What to work on: What is needed here is every line of the records that includes "lifecycle".

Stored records
[Start of section]
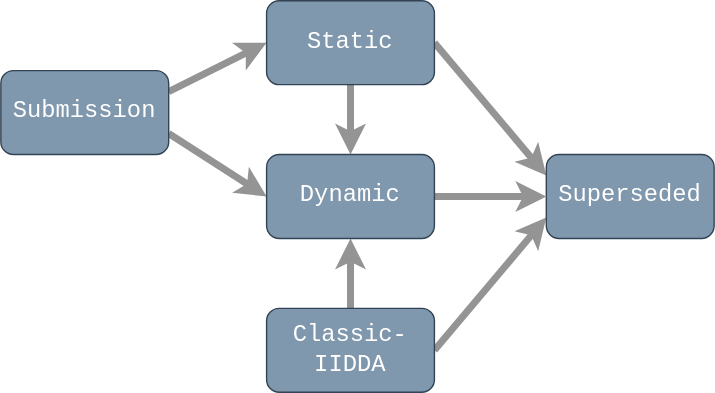
This is lifecycle.svg from canmod/iidda, a draw.io export, as it was before one commit. Source tidied: cells renumbered, new cells last; positions are measured from the earlier drawing's top-left corner, leaving out a move shared by most shapes.
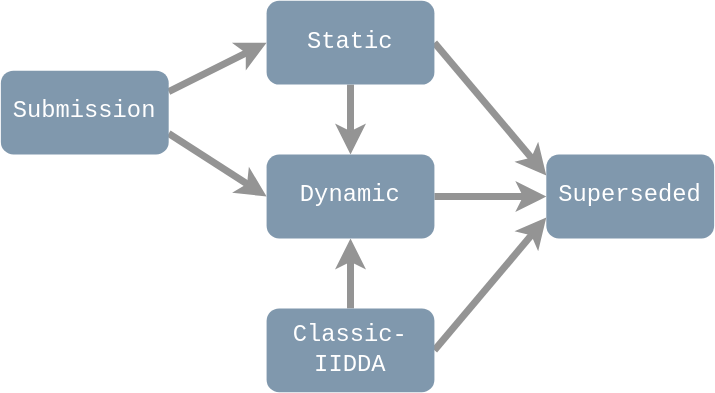
The same diagram one commit later.

Commit message:
lifecycle diagram format

The edit, as a diff of the source:
```diff
@@ -8,7 +8,7 @@
     <mxCell id="3" style="edgeStyle=none;rounded=0;jettySize=50;html=1;exitX=1;exitY=0.25;exitDx=0;exitDy=0;entryX=0;entryY=0.5;entryDx=0;entryDy=0;strokeColor=#949494;strokeWidth=5;" parent="1" edge="1" source="4" target="10">
       <mxGeometry relative="1" as="geometry" />
     </mxCell>
-    <mxCell id="4" value="Submission" style="rounded=1;whiteSpace=wrap;html=1;fontColor=#ffffff;fontSize=17;strokeColor=#314354;fillColor=#8098AD;fontFamily=Courier New;" parent="1" vertex="1">
+    <mxCell id="4" value="Submission" style="rounded=1;whiteSpace=wrap;html=1;fontColor=#ffffff;fontSize=17;fillColor=#8098AD;fontFamily=Courier New;strokeColor=none;" parent="1" vertex="1">
       <mxGeometry y="50" width="120" height="60" as="geometry" />
     </mxCell>
     <mxCell id="5" style="edgeStyle=none;rounded=0;jettySize=50;html=1;exitX=0.5;exitY=0;exitDx=0;exitDy=0;entryX=0.5;entryY=1;entryDx=0;entryDy=0;strokeColor=#949494;strokeWidth=5;" parent="1" edge="1" source="7" target="13">
@@ -17,7 +17,7 @@
     <mxCell id="6" style="edgeStyle=none;rounded=0;jettySize=50;html=1;exitX=1;exitY=0.5;exitDx=0;exitDy=0;entryX=0;entryY=0.75;entryDx=0;entryDy=0;strokeColor=#949494;strokeWidth=5;" parent="1" edge="1" source="7" target="11">
       <mxGeometry relative="1" as="geometry" />
     </mxCell>
-    <mxCell id="7" value="Classic-IIDDA" style="rounded=1;whiteSpace=wrap;html=1;fontColor=#ffffff;fontSize=17;strokeColor=#314354;fillColor=#8098AD;fontFamily=Courier New;" parent="1" vertex="1">
+    <mxCell id="7" value="Classic-IIDDA" style="rounded=1;whiteSpace=wrap;html=1;fontColor=#ffffff;fontSize=17;fillColor=#8098AD;fontFamily=Courier New;strokeColor=none;" parent="1" vertex="1">
       <mxGeometry x="190" y="220" width="120" height="60" as="geometry" />
     </mxCell>
     <mxCell id="8" style="edgeStyle=none;rounded=0;jettySize=50;html=1;exitX=1;exitY=0.5;exitDx=0;exitDy=0;entryX=0;entryY=0.25;entryDx=0;entryDy=0;strokeColor=#949494;strokeWidth=5;" parent="1" edge="1" source="10" target="11">
@@ -26,16 +26,16 @@
     <mxCell id="9" style="edgeStyle=none;rounded=0;jettySize=50;html=1;exitX=0.5;exitY=1;exitDx=0;exitDy=0;entryX=0.5;entryY=0;entryDx=0;entryDy=0;strokeColor=#949494;strokeWidth=5;" parent="1" edge="1" source="10" target="13">
       <mxGeometry relative="1" as="geometry" />
     </mxCell>
-    <mxCell id="10" value="Static" style="rounded=1;whiteSpace=wrap;html=1;fontColor=#ffffff;fontSize=17;strokeColor=#314354;fillColor=#8098AD;fontFamily=Courier New;" parent="1" vertex="1">
+    <mxCell id="10" value="Static" style="rounded=1;whiteSpace=wrap;html=1;fontColor=#ffffff;fontSize=17;fillColor=#8098AD;fontFamily=Courier New;strokeColor=none;" parent="1" vertex="1">
       <mxGeometry x="190" width="120" height="60" as="geometry" />
     </mxCell>
-    <mxCell id="11" value="Superseded" style="rounded=1;whiteSpace=wrap;html=1;fontColor=#ffffff;fontSize=17;strokeColor=#314354;fillColor=#8098AD;fontFamily=Courier New;" parent="1" vertex="1">
+    <mxCell id="11" value="Superseded" style="rounded=1;whiteSpace=wrap;html=1;fontColor=#ffffff;fontSize=17;fillColor=#8098AD;fontFamily=Courier New;strokeColor=none;" parent="1" vertex="1">
       <mxGeometry x="390" y="110" width="120" height="60" as="geometry" />
     </mxCell>
     <mxCell id="12" style="edgeStyle=none;rounded=0;jettySize=50;html=1;exitX=1;exitY=0.5;exitDx=0;exitDy=0;entryX=0;entryY=0.5;entryDx=0;entryDy=0;strokeColor=#949494;strokeWidth=5;" parent="1" edge="1" source="13" target="11">
       <mxGeometry relative="1" as="geometry" />
     </mxCell>
-    <mxCell id="13" value="Dynamic" style="rounded=1;whiteSpace=wrap;html=1;fontColor=#ffffff;fontSize=17;strokeColor=#314354;fillColor=#8098AD;fontFamily=Courier New;" parent="1" vertex="1">
+    <mxCell id="13" value="Dynamic" style="rounded=1;whiteSpace=wrap;html=1;fontColor=#ffffff;fontSize=17;fillColor=#8098AD;fontFamily=Courier New;strokeColor=none;" parent="1" vertex="1">
       <mxGeometry x="190" y="110" width="120" height="60" as="geometry" />
     </mxCell>
   </root>
```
[End of section]
Answer:
This is lifecycle.svg from canmod/iidda, a draw.io export, as it was before one commit. Source tidied: cells renumbered, new cells last; positions are measured from the earlier drawing's top-left corner, leaving out a move shared by most shapes.
lifecycle diagram format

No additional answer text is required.